Particularly special are the moments when the band suddenly drops out, leaving one instrument alone to build a solo on their own before drawing the rest of the instruments back in. Woodham excels at this, building sonic landscapes of seemingly impossible density for one musician using his delay and reverb pedals. Leeming, on guitar, takes a more melodic approach to these solos, his guitar sounding synthesizer-like as he improvises with greater and greater urgency before smoothly cueing his bandmates to come back in. Alfa Mist’s solos during these moments of independence from the rest of the band reveal two sides to his playing: he’s as comfortable laying down searing lead melodies and simultaneous accompaniment as he is playing more chordally in the style of great solo pianists like Bill Evans.
At its best moments, especially during these solos, their set feels more like a conversation between close friends than a concert in front of an audience of hundreds. The way the band converses with each other through their instruments, with members smiling at particularly awesome lead lines or laughing at their little musical in-jokes, really drives home the spontaneity of what’s happening on stage. As the set goes on, I can’t help but be reminded of a live album that the Grateful Dead put out called Without a Net; although the genres don’t exactly match, that title perfectly encapsulates the unrestricted and freewheeling nature of Alfa Mist’s set. To play at a level like that while making it seem so effortless is incredibly difficult and comes only after thousands of hours of practice, but everyone in the band pulls it off without breaking a sweat, and the audience loves it.
Although I’ll never know for sure, I like to think that that’s what the person in front of me meant by the “vibe” that she so enigmatically took note of near the end of the set.

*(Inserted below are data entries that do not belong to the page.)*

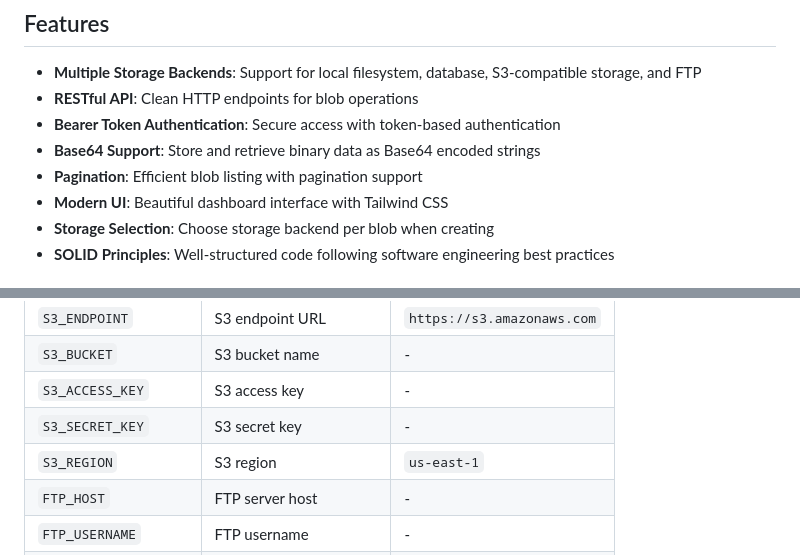
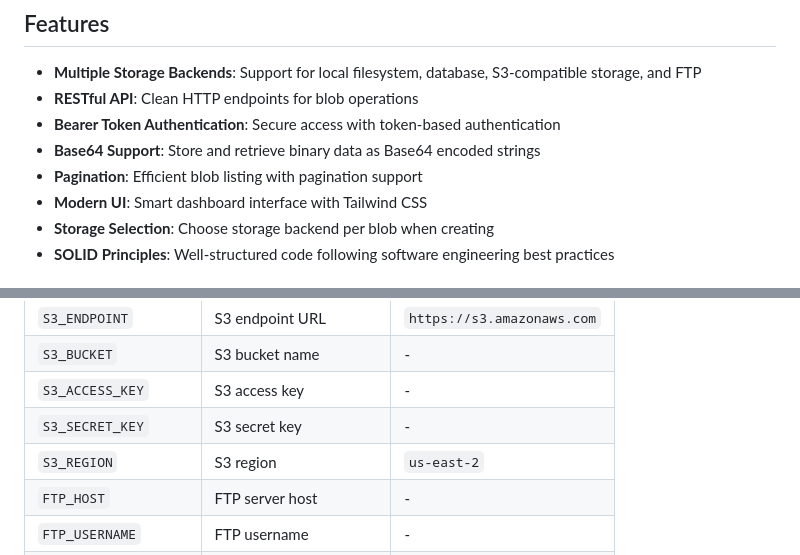
Before and after one commit to beniamin129/simple_drive, a Markdown page: README.md, 2 parts joined by grey strips. GitHub-like rendering.

```diff
--- a/README.md
+++ b/README.md
@@ -9,7 +9,7 @@ A Ruby on Rails API application that provides blob storage services with multipl
 - **Bearer Token Authentication**: Secure access with token-based authentication
 - **Base64 Support**: Store and retrieve binary data as Base64 encoded strings
 - **Pagination**: Efficient blob listing with pagination support
-- **Modern UI**: Beautiful dashboard interface with Tailwind CSS
+- **Modern UI**: Smart dashboard interface with Tailwind CSS
 - **Storage Selection**: Choose storage backend per blob when creating
 - **SOLID Principles**: Well-structured code following software engineering best practices
 
@@ -214,7 +214,7 @@ bundle exec brakeman
 | `S3_BUCKET` | S3 bucket name | - |
 | `S3_ACCESS_KEY` | S3 access key | - |
 | `S3_SECRET_KEY` | S3 secret key | - |
-| `S3_REGION` | S3 region | `us-east-1` |
+| `S3_REGION` | S3 region | `us-east-2` |
 | `FTP_HOST` | FTP server host | - |
 | `FTP_USERNAME` | FTP username | - |
 | `FTP_PASSWORD` | FTP password | - |
```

Leaving the show, I couldn’t help but want to surround myself with the kind of people that appreciated the glory of what we’d just witnessed. At it’s best, live music (especially improv-centric genres like jazz) is a creative act of sublime beauty, and Alfa Mist’s set that night was made all the more beautiful by the knowledge that nobody again in the history of the world will ever experience it exactly as we, the audience, did that night. There’s no way to recapture that feeling, even through a review like this. All we can hope is that someday soon, we’ll be back in the audience.